Since moving to the three-bedroom house in August 2020 with her husband of four years, Ian Patterson, 73, the poet and widower of the author Jenny Diski, who died of cancer in 2016, Laing has set about refreshing the garden (her next book will be a historical consideration of gardens as places of refuge). For a while, she just watched; having dropped out of college years ago to become an environmental activist and later a medical herbalist, she has always considered botany — like criticism — mostly an exercise in observation, a “green thread that has run through my life.”
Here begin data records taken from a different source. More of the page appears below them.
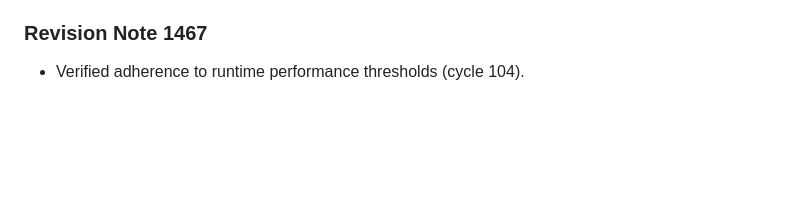
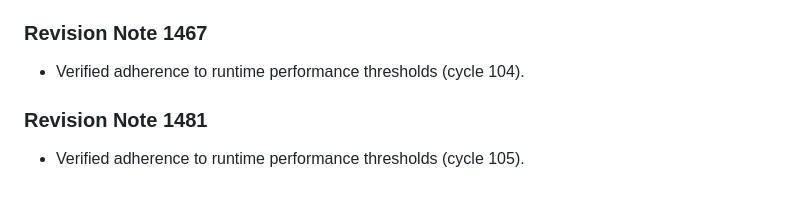
Before and after one commit to anonymousgrouphp-collab/meteor-madness-simulator-by-team-cosmic, a Markdown page: docs/physics/aerodynamic_drag_hypervelocity.md, the part around the change. GitHub-like rendering; blank space fills up the shorter version.

Commit message:
docs(docs): update benchmark notes in aerodynamic_drag_hypervelocity.md (rev 1481)

```diff
--- a/docs/physics/aerodynamic_drag_hypervelocity.md
+++ b/docs/physics/aerodynamic_drag_hypervelocity.md
@@ -491,3 +491,7 @@ Derived for non-spherical impactors undergoing dynamic stagnation ablation.
 
 ### Revision Note 1467
 - Verified adherence to runtime performance thresholds (cycle 104).
+
+
+### Revision Note 1481
+- Verified adherence to runtime performance thresholds (cycle 105).
```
But then came the labor, as compelling to her as the contemplation. She pulled out nettles and pried ivy off exterior walls with a screwdriver (“Like editing,” she jokes). East Anglia, the region with the country’s lowest average rainfall, is home to flora like corn chamomile, cordgrass and rolling heather but is also burdened with dry, sandy soil. To be productive, it demands a steady diet of compost and barnyard manure.
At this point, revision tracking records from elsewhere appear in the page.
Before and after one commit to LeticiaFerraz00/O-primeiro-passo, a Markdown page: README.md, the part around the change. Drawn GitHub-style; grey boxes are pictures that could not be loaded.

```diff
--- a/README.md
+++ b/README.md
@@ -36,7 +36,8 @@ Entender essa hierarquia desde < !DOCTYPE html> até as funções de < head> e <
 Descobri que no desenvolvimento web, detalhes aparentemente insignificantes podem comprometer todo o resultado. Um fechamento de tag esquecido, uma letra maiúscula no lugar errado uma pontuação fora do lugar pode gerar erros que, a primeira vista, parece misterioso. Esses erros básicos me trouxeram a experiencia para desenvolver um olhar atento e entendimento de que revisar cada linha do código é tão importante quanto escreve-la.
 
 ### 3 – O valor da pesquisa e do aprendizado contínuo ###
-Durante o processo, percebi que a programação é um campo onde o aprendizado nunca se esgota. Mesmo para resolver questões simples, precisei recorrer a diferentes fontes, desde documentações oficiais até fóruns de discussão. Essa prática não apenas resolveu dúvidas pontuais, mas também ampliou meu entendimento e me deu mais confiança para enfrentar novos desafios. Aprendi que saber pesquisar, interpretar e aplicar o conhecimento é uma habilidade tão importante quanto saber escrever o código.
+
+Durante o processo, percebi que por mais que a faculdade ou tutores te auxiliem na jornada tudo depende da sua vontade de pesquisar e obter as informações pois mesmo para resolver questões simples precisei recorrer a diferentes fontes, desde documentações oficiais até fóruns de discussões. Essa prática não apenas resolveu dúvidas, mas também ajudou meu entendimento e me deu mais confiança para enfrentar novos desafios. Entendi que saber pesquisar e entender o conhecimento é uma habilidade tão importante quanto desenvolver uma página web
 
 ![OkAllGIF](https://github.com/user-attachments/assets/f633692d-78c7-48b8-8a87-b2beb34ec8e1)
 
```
To restore color and structure to the landscape, Laing established hundreds of new plants. In a meadow-style array with plum and apple trees, blue camassias mingle with pink-and-white Lady Jane tulips and bell-shaped, purple-and-white-checkered snake’s head fritillaria. The cottage borders on the front of the house are now planted with Rembrandt tulips, cosmos Dazzler, cranesbills, crocosmias and foxgloves — “a riot of color and exuberance” for passers-by, she says. Behind the house, heleniums, Salvia Amistad and dahlias bring late summer color to the yew border. And while the late-18th-century heritage-listed walls that enclose the garden can’t be altered, by next year, the 1890s coach house in a far corner of the property shaded by a huge viburnum will become a library for Patterson’s 15,000 books. Next to it, in a neglected section formerly known as the white garden, which Rumary dedicated exclusively to pale flowers — likely inspired by a similarly monochromatic one at Sissinghurst — Laing will plant quince and crab apple trees, irises and tree peonies.
But even with such enhancements, the house and its garden will remain largely as Rumary and the centuries shaped it — simultaneously paradise and refuge — and enlivened by the spirit of Jarman. The Victorian dovecote in the eaves of the coach house may even remain home to the family of jackdaws now living there. “This place has got that half-asleep feeling,” Laing says. “That’s really what I wanted.”